*STUDY MATERIAL*
********************

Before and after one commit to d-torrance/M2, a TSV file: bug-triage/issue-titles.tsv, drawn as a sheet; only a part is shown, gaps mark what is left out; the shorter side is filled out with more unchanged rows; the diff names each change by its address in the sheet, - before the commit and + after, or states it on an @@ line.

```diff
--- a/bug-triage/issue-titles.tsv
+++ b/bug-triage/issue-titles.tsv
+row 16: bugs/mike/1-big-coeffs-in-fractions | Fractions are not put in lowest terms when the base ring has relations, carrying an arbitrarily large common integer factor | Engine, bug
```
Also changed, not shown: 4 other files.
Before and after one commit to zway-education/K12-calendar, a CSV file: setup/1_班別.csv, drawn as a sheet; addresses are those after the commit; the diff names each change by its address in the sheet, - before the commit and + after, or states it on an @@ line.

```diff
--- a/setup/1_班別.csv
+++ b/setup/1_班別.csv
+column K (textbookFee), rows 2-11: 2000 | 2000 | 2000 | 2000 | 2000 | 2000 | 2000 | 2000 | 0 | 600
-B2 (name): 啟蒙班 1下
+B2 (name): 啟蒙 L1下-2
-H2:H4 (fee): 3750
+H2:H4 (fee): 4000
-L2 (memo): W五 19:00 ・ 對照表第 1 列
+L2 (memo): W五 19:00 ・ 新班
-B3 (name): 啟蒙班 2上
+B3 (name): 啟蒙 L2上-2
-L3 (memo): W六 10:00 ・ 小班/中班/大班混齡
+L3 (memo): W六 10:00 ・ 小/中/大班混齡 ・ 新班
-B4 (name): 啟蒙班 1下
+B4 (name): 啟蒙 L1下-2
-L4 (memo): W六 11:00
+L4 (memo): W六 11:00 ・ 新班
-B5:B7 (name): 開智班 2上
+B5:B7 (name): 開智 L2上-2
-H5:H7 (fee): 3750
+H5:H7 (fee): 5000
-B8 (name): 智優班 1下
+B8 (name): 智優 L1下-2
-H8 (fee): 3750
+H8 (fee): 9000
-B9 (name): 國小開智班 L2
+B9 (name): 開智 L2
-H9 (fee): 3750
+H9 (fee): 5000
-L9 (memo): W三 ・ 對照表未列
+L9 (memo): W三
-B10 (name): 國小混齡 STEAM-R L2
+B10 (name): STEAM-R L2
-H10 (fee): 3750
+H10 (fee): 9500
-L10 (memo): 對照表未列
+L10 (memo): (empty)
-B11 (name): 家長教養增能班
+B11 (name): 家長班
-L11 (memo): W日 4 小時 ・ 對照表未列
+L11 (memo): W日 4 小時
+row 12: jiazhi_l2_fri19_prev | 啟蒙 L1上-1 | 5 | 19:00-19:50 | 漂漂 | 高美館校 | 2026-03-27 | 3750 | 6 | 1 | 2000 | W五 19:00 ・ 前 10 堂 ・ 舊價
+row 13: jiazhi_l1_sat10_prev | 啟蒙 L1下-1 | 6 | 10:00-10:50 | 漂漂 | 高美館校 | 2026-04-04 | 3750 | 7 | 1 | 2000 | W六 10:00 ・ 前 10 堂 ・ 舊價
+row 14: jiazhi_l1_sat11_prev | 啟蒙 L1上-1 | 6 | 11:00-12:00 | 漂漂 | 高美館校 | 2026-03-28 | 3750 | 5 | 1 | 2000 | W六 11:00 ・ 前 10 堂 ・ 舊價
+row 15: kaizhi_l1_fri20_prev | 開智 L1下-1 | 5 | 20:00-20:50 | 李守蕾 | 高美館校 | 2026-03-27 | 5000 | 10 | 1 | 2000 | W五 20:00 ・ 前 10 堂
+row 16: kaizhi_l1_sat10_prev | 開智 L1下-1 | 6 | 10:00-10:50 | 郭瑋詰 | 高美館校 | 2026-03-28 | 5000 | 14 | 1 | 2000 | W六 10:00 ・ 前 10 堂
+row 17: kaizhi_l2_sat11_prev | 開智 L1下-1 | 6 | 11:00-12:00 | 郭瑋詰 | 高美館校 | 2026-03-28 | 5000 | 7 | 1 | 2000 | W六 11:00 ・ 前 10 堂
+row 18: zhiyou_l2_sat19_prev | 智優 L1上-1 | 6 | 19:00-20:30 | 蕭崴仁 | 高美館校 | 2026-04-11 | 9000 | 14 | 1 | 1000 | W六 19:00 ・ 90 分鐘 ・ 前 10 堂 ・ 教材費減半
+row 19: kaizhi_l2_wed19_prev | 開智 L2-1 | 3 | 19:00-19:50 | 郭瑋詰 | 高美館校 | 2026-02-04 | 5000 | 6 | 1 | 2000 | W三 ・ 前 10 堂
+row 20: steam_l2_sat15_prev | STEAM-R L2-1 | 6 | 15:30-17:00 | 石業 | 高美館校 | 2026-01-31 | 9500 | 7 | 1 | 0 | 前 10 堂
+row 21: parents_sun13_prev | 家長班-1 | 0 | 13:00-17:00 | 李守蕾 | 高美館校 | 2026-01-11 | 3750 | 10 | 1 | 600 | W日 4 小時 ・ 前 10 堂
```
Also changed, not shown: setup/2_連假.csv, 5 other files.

********************

*WORK REQUEST*
The answer should contain every line of the data, unchanged.

*TASK ANSWER*
Before and after one commit to d-torrance/M2, a TSV file: bug-triage/issue-titles.tsv, drawn as a sheet; only a part is shown, gaps mark what is left out; the shorter side is filled out with more unchanged rows; the diff names each change by its address in the sheet, - before the commit and + after, or states it on an @@ line.

```diff
--- a/bug-triage/issue-titles.tsv
+++ b/bug-triage/issue-titles.tsv
+row 16: bugs/mike/1-big-coeffs-in-fractions | Fractions are not put in lowest terms when the base ring has relations, carrying an arbitrarily large common integer factor | Engine, bug
```
Also changed, not shown: 4 other files.
Before and after one commit to zway-education/K12-calendar, a CSV file: setup/1_班別.csv, drawn as a sheet; addresses are those after the commit; the diff names each change by its address in the sheet, - before the commit and + after, or states it on an @@ line.

```diff
--- a/setup/1_班別.csv
+++ b/setup/1_班別.csv
+column K (textbookFee), rows 2-11: 2000 | 2000 | 2000 | 2000 | 2000 | 2000 | 2000 | 2000 | 0 | 600
-B2 (name): 啟蒙班 1下
+B2 (name): 啟蒙 L1下-2
-H2:H4 (fee): 3750
+H2:H4 (fee): 4000
-L2 (memo): W五 19:00 ・ 對照表第 1 列
+L2 (memo): W五 19:00 ・ 新班
-B3 (name): 啟蒙班 2上
+B3 (name): 啟蒙 L2上-2
-L3 (memo): W六 10:00 ・ 小班/中班/大班混齡
+L3 (memo): W六 10:00 ・ 小/中/大班混齡 ・ 新班
-B4 (name): 啟蒙班 1下
+B4 (name): 啟蒙 L1下-2
-L4 (memo): W六 11:00
+L4 (memo): W六 11:00 ・ 新班
-B5:B7 (name): 開智班 2上
+B5:B7 (name): 開智 L2上-2
-H5:H7 (fee): 3750
+H5:H7 (fee): 5000
-B8 (name): 智優班 1下
+B8 (name): 智優 L1下-2
-H8 (fee): 3750
+H8 (fee): 9000
-B9 (name): 國小開智班 L2
+B9 (name): 開智 L2
-H9 (fee): 3750
+H9 (fee): 5000
-L9 (memo): W三 ・ 對照表未列
+L9 (memo): W三
-B10 (name): 國小混齡 STEAM-R L2
+B10 (name): STEAM-R L2
-H10 (fee): 3750
+H10 (fee): 9500
-L10 (memo): 對照表未列
+L10 (memo): (empty)
-B11 (name): 家長教養增能班
+B11 (name): 家長班
-L11 (memo): W日 4 小時 ・ 對照表未列
+L11 (memo): W日 4 小時
+row 12: jiazhi_l2_fri19_prev | 啟蒙 L1上-1 | 5 | 19:00-19:50 | 漂漂 | 高美館校 | 2026-03-27 | 3750 | 6 | 1 | 2000 | W五 19:00 ・ 前 10 堂 ・ 舊價
+row 13: jiazhi_l1_sat10_prev | 啟蒙 L1下-1 | 6 | 10:00-10:50 | 漂漂 | 高美館校 | 2026-04-04 | 3750 | 7 | 1 | 2000 | W六 10:00 ・ 前 10 堂 ・ 舊價
+row 14: jiazhi_l1_sat11_prev | 啟蒙 L1上-1 | 6 | 11:00-12:00 | 漂漂 | 高美館校 | 2026-03-28 | 3750 | 5 | 1 | 2000 | W六 11:00 ・ 前 10 堂 ・ 舊價
+row 15: kaizhi_l1_fri20_prev | 開智 L1下-1 | 5 | 20:00-20:50 | 李守蕾 | 高美館校 | 2026-03-27 | 5000 | 10 | 1 | 2000 | W五 20:00 ・ 前 10 堂
+row 16: kaizhi_l1_sat10_prev | 開智 L1下-1 | 6 | 10:00-10:50 | 郭瑋詰 | 高美館校 | 2026-03-28 | 5000 | 14 | 1 | 2000 | W六 10:00 ・ 前 10 堂
+row 17: kaizhi_l2_sat11_prev | 開智 L1下-1 | 6 | 11:00-12:00 | 郭瑋詰 | 高美館校 | 2026-03-28 | 5000 | 7 | 1 | 2000 | W六 11:00 ・ 前 10 堂
+row 18: zhiyou_l2_sat19_prev | 智優 L1上-1 | 6 | 19:00-20:30 | 蕭崴仁 | 高美館校 | 2026-04-11 | 9000 | 14 | 1 | 1000 | W六 19:00 ・ 90 分鐘 ・ 前 10 堂 ・ 教材費減半
+row 19: kaizhi_l2_wed19_prev | 開智 L2-1 | 3 | 19:00-19:50 | 郭瑋詰 | 高美館校 | 2026-02-04 | 5000 | 6 | 1 | 2000 | W三 ・ 前 10 堂
+row 20: steam_l2_sat15_prev | STEAM-R L2-1 | 6 | 15:30-17:00 | 石業 | 高美館校 | 2026-01-31 | 9500 | 7 | 1 | 0 | 前 10 堂
+row 21: parents_sun13_prev | 家長班-1 | 0 | 13:00-17:00 | 李守蕾 | 高美館校 | 2026-01-11 | 3750 | 10 | 1 | 600 | W日 4 小時 ・ 前 10 堂
```
Also changed, not shown: setup/2_連假.csv, 5 other files.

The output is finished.